• _Exercise_
Lines in the data below that contain the word "document" are to be copied.
___ Working data
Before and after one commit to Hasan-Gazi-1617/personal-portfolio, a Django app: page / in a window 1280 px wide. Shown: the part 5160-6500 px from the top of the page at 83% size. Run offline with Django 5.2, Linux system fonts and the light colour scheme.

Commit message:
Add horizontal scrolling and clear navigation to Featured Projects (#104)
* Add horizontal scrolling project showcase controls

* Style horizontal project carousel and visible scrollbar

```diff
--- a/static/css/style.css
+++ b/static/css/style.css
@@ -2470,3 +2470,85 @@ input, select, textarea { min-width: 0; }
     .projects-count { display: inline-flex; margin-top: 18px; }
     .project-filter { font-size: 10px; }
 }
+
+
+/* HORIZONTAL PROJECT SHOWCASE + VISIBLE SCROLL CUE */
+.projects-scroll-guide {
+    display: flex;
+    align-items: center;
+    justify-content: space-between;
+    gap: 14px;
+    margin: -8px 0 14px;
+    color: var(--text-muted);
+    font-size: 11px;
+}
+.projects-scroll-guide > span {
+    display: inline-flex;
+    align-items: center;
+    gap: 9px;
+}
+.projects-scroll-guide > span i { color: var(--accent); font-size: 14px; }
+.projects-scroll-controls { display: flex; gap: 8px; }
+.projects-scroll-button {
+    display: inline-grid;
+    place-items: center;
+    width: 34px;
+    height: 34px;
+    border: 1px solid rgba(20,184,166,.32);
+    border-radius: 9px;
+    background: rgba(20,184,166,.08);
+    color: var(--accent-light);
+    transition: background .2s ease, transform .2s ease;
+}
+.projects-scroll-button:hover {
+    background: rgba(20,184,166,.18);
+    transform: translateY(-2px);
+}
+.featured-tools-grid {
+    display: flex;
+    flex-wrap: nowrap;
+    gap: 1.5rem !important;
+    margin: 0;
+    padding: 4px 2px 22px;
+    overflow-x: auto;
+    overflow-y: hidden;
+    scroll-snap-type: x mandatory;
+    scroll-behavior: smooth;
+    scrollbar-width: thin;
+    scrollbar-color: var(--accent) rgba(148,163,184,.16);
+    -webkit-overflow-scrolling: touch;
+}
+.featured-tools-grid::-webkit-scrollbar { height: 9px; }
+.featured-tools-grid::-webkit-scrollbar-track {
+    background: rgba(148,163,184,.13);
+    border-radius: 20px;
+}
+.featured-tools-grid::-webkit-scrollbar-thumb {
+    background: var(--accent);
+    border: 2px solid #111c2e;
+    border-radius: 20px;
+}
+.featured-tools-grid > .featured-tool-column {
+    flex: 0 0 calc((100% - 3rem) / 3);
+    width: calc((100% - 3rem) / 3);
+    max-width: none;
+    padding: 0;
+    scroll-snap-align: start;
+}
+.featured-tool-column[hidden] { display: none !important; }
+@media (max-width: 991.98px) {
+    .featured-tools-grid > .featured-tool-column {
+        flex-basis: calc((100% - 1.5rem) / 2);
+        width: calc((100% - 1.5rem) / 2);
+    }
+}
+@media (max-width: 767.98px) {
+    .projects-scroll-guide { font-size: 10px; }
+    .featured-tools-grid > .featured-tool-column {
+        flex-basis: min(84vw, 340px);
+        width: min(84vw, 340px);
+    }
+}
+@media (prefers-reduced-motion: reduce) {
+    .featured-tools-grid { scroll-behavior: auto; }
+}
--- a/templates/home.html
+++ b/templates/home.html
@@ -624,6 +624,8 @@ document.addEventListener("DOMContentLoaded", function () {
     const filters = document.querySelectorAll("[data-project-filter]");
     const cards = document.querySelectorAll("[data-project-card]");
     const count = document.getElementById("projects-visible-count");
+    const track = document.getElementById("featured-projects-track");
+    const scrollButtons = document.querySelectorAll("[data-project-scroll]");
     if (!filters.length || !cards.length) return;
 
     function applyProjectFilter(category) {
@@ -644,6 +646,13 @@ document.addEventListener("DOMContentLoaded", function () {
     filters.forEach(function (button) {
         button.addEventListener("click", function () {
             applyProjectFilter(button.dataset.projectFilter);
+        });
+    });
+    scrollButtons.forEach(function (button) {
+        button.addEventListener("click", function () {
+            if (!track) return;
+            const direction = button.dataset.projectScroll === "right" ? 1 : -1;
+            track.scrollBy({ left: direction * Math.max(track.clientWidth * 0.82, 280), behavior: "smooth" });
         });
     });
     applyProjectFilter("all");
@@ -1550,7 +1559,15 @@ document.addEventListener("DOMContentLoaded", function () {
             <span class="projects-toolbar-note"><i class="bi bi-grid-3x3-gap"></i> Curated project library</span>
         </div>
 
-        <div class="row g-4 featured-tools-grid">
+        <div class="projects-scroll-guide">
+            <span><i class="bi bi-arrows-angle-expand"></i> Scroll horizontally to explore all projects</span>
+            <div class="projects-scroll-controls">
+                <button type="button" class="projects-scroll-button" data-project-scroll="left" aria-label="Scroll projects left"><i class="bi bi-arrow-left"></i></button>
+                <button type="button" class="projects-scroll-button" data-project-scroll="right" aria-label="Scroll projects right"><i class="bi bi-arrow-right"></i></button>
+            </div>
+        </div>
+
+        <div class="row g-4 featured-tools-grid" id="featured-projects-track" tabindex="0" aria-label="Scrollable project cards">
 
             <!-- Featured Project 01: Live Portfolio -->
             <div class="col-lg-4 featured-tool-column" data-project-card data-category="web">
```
______
___ Working data
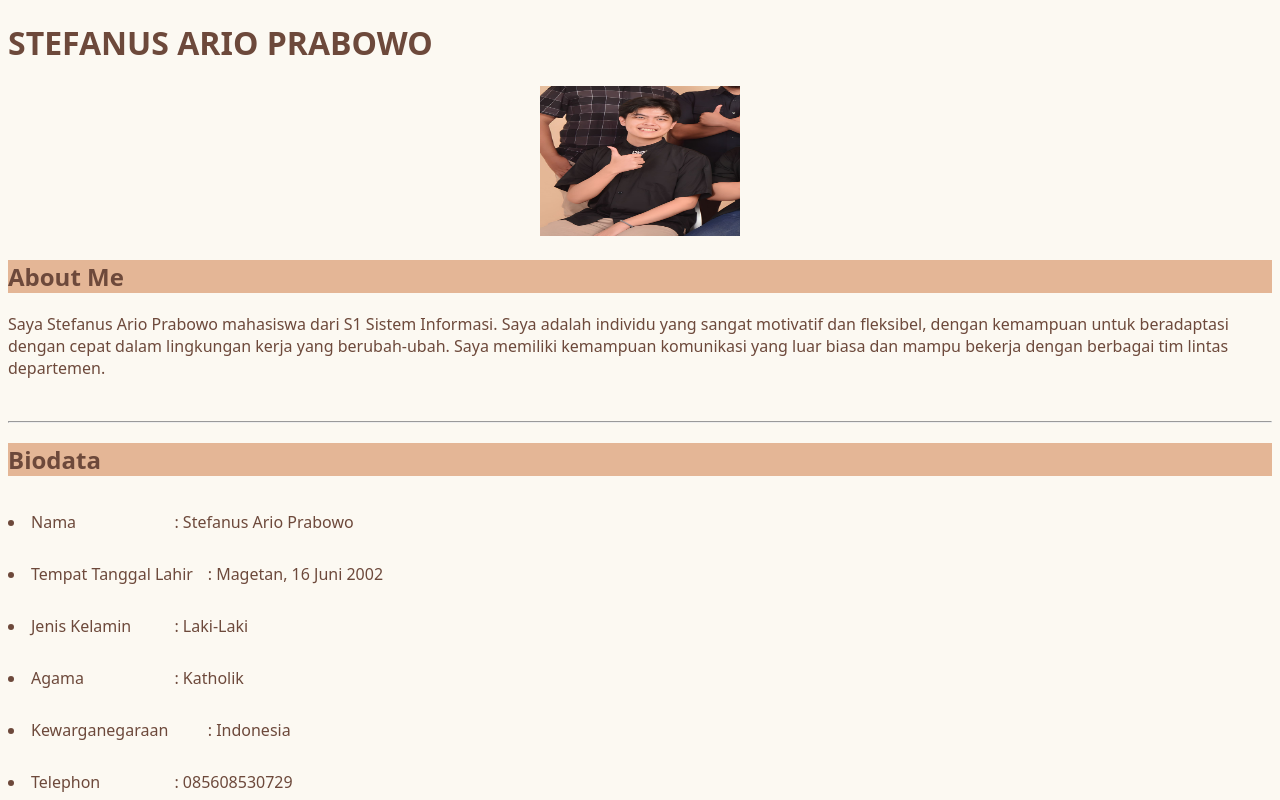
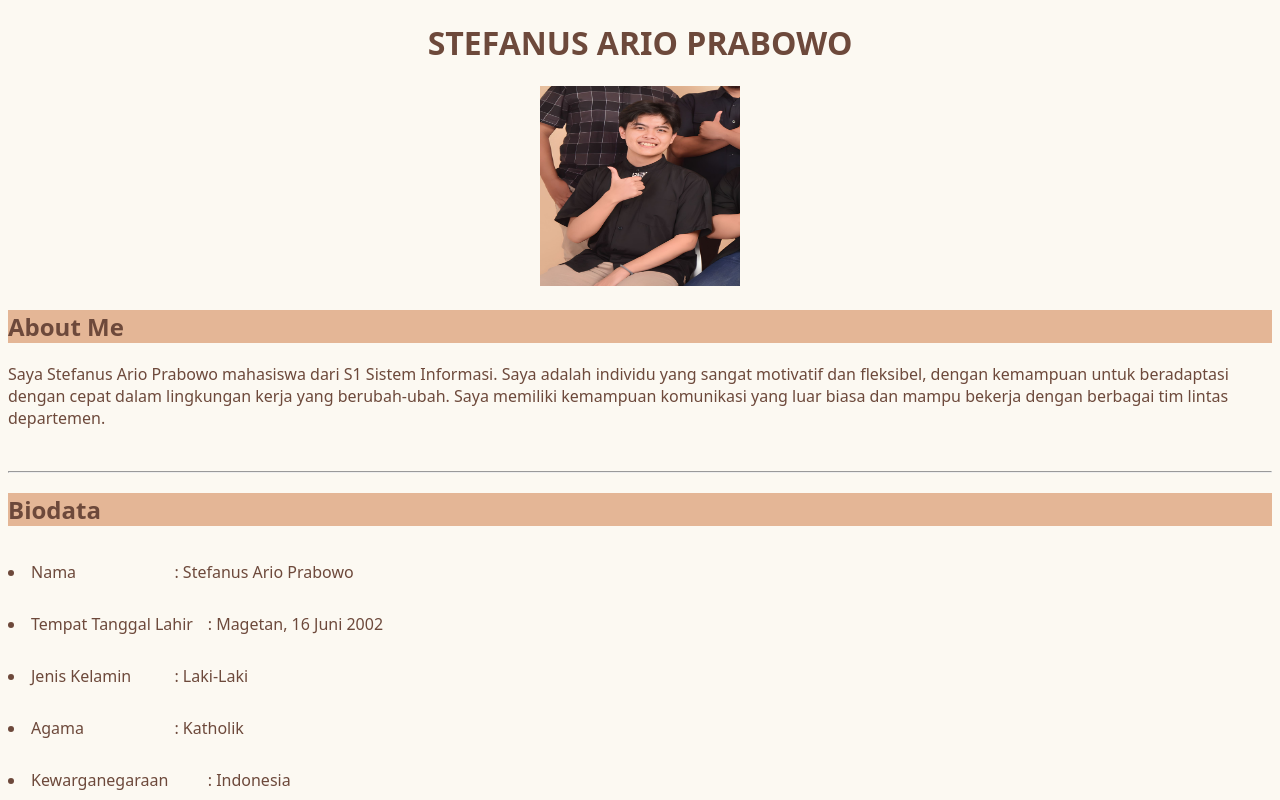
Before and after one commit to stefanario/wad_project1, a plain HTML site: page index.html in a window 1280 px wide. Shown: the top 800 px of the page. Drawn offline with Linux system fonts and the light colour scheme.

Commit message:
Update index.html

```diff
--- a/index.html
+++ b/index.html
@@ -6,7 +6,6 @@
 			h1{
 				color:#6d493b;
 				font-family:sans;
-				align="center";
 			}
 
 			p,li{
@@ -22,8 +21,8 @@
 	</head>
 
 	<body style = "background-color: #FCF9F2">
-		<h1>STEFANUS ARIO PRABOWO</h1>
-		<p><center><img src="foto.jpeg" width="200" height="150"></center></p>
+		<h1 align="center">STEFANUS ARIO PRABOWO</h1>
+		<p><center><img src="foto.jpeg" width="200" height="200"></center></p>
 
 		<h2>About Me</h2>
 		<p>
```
______
• _Task solution_
@@ -624,6 +624,8 @@ document.addEventListener("DOMContentLoaded", function () {
     const filters = document.querySelectorAll("[data-project-filter]");
     const cards = document.querySelectorAll("[data-project-card]");
     const count = document.getElementById("projects-visible-count");
+    const track = document.getElementById("featured-projects-track");
+    const scrollButtons = document.querySelectorAll("[data-project-scroll]");
@@ -644,6 +646,13 @@ document.addEventListener("DOMContentLoaded", function () {
@@ -1550,7 +1559,15 @@ document.addEventListener("DOMContentLoaded", function () {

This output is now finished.